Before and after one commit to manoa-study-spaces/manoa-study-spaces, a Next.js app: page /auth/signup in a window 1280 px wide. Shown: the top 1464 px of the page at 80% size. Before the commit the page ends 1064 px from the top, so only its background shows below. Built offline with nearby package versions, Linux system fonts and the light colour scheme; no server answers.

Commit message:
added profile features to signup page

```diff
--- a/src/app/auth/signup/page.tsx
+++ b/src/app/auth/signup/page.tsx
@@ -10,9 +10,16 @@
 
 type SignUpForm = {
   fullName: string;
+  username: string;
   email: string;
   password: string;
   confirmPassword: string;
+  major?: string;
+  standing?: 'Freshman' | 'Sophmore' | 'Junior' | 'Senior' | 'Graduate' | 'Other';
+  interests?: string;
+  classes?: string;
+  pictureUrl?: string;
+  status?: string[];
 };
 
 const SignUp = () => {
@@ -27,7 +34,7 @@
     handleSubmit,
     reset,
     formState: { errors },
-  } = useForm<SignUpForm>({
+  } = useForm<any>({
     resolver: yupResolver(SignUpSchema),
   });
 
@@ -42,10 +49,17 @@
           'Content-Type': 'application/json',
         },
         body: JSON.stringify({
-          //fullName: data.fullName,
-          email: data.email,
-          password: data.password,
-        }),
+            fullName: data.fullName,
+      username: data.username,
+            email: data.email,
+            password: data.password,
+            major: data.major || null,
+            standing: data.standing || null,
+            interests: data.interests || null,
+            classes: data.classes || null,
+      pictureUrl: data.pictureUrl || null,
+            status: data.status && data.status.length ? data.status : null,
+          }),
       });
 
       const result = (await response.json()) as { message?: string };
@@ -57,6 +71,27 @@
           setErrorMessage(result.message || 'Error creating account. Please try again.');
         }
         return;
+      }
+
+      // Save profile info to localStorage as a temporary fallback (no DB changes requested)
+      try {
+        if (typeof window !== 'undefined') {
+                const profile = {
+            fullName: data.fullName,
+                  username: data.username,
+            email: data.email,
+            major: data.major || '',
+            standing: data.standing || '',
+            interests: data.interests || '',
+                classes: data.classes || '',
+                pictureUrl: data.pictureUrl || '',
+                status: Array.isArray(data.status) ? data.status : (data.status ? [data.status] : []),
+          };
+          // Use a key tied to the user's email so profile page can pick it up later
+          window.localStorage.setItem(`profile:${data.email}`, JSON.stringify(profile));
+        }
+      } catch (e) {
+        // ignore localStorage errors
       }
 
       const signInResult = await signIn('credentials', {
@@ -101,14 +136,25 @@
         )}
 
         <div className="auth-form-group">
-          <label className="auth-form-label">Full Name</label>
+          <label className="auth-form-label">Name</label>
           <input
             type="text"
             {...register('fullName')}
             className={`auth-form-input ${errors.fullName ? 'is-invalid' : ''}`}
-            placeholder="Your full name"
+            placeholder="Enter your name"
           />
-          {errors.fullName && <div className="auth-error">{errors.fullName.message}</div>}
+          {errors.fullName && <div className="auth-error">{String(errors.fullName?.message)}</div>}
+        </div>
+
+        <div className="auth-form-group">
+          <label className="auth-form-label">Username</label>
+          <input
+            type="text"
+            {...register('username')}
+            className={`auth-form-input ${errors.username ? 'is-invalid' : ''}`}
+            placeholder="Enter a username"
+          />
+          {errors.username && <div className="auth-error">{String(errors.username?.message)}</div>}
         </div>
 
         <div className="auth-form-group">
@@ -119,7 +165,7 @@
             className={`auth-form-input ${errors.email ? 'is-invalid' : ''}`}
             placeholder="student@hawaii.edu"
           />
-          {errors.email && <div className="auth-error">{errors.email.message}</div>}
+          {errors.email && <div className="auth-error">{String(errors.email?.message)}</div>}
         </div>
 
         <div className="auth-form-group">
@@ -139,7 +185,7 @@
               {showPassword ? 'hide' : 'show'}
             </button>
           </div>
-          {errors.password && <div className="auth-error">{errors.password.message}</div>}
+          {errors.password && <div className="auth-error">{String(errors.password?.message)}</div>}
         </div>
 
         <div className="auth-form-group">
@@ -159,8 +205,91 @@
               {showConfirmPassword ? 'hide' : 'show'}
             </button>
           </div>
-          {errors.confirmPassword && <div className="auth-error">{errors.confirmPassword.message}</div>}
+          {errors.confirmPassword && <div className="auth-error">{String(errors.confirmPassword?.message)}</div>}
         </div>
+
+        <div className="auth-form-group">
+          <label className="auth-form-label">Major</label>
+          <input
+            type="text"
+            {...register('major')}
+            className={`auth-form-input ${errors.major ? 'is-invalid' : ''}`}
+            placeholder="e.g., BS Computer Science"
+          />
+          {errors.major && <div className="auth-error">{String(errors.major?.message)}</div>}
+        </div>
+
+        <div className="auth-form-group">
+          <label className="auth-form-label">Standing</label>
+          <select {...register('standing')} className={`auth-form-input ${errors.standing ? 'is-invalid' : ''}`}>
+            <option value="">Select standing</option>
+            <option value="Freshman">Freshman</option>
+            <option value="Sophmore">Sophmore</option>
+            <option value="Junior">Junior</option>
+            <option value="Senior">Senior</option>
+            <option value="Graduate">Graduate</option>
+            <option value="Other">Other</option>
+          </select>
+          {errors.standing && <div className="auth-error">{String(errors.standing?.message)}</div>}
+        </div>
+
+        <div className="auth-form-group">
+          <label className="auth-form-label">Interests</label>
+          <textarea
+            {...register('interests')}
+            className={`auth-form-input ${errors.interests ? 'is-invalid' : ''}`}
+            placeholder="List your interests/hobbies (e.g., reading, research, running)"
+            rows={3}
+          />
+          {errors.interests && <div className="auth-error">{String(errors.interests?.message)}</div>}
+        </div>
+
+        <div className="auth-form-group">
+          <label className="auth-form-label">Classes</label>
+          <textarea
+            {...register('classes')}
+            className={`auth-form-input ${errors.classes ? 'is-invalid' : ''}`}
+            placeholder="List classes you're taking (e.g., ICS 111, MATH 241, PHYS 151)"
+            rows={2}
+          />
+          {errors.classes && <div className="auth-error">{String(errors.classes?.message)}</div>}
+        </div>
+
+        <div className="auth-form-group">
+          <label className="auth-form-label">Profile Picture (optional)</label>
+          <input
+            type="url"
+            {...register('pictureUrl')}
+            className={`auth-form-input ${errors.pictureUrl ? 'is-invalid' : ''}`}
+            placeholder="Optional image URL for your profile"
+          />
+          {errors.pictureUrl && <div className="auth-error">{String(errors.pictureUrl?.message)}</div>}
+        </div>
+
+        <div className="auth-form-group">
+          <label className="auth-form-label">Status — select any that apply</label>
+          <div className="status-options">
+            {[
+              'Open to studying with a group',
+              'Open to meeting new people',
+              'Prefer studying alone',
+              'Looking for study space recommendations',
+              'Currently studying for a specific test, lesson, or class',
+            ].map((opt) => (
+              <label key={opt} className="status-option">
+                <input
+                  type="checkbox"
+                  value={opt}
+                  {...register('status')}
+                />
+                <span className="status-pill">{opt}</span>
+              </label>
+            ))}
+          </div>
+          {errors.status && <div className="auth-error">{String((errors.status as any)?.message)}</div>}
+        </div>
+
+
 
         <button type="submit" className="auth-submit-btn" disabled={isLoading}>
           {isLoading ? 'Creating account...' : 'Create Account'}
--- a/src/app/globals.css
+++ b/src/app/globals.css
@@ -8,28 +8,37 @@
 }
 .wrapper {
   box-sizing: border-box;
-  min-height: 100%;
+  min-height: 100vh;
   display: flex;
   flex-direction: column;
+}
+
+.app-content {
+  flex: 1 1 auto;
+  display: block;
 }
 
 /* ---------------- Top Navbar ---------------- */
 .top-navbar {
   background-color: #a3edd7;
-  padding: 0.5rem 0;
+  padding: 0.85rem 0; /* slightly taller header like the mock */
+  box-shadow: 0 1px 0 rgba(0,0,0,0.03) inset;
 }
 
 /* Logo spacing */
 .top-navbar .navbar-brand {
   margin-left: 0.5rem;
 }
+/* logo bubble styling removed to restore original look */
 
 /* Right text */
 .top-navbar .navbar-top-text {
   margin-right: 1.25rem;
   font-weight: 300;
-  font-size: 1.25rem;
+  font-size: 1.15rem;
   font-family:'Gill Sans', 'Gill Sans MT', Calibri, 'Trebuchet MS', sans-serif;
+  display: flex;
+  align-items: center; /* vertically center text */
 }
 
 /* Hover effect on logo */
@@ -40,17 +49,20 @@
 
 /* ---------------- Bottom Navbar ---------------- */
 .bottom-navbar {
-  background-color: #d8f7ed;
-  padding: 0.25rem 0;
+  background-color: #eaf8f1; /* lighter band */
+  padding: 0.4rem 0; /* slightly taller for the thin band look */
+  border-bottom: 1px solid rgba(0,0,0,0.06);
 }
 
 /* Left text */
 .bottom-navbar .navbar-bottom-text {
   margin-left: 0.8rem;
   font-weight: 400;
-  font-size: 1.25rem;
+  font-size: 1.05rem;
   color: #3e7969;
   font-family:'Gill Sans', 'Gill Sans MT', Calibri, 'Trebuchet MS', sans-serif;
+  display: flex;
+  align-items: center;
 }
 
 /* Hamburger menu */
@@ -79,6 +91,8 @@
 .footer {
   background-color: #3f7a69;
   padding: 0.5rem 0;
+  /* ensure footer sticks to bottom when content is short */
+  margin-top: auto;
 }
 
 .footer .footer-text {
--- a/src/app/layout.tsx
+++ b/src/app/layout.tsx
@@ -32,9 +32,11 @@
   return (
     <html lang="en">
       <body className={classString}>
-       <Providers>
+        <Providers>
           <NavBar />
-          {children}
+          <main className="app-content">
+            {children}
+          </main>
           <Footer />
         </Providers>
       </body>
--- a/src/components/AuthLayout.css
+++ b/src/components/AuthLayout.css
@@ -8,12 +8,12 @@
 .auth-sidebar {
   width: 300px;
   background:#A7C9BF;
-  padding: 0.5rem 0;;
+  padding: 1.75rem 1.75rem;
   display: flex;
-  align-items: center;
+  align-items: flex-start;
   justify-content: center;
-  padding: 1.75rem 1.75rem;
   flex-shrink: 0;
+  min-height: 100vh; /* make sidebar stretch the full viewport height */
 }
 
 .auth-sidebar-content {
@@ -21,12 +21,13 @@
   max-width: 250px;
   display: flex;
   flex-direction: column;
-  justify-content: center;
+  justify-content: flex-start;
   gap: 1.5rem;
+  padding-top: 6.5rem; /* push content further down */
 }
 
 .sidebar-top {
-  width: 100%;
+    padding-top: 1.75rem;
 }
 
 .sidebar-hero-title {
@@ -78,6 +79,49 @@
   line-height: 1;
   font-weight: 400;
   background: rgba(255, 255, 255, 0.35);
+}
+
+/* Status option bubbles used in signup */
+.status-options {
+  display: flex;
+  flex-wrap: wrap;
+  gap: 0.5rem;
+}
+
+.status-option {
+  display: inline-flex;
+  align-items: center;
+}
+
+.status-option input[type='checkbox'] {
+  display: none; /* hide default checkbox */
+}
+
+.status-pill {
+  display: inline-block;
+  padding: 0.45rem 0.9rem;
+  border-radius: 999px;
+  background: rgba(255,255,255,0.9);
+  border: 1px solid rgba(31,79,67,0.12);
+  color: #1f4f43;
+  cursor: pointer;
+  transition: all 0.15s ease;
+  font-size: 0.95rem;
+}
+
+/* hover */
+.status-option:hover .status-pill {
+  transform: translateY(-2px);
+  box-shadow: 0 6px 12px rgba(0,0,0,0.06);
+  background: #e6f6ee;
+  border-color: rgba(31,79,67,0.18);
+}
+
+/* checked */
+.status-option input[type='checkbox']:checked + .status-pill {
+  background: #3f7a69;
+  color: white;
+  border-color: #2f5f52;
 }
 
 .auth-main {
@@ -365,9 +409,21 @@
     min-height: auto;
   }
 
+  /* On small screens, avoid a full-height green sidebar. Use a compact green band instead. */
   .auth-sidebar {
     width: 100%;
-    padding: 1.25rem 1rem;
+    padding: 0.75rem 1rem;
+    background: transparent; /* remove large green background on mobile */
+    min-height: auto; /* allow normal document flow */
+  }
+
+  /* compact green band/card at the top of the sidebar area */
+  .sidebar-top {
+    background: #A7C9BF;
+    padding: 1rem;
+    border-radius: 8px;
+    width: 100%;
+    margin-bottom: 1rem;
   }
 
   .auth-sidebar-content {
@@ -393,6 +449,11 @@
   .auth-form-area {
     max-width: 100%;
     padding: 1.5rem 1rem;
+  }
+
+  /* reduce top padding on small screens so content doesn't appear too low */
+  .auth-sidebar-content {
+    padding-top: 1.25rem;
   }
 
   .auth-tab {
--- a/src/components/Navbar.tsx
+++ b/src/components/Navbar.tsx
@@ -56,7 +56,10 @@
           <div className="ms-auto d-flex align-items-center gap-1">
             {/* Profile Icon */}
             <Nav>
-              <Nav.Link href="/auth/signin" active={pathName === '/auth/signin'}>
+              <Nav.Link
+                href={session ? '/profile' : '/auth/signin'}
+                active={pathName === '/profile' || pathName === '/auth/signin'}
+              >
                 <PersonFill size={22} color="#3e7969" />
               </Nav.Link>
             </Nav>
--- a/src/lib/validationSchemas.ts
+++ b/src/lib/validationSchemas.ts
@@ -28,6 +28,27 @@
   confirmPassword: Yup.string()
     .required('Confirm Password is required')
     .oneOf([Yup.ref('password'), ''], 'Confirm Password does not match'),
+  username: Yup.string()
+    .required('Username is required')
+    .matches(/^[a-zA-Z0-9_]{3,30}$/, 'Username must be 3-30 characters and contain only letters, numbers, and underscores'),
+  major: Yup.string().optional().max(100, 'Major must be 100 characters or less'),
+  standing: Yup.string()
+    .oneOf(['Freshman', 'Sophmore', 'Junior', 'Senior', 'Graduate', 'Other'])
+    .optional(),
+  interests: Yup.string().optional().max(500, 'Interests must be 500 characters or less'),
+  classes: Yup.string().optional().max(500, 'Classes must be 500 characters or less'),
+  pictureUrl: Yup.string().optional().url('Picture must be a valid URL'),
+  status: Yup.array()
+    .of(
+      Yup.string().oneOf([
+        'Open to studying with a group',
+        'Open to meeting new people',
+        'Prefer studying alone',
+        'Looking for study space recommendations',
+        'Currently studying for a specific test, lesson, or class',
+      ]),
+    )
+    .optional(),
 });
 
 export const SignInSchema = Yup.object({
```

» Task instructions
Reproduce every line of the material above that has the string "justify".

» Response area
   justify-content: center;
-  justify-content: center;
+  justify-content: flex-start;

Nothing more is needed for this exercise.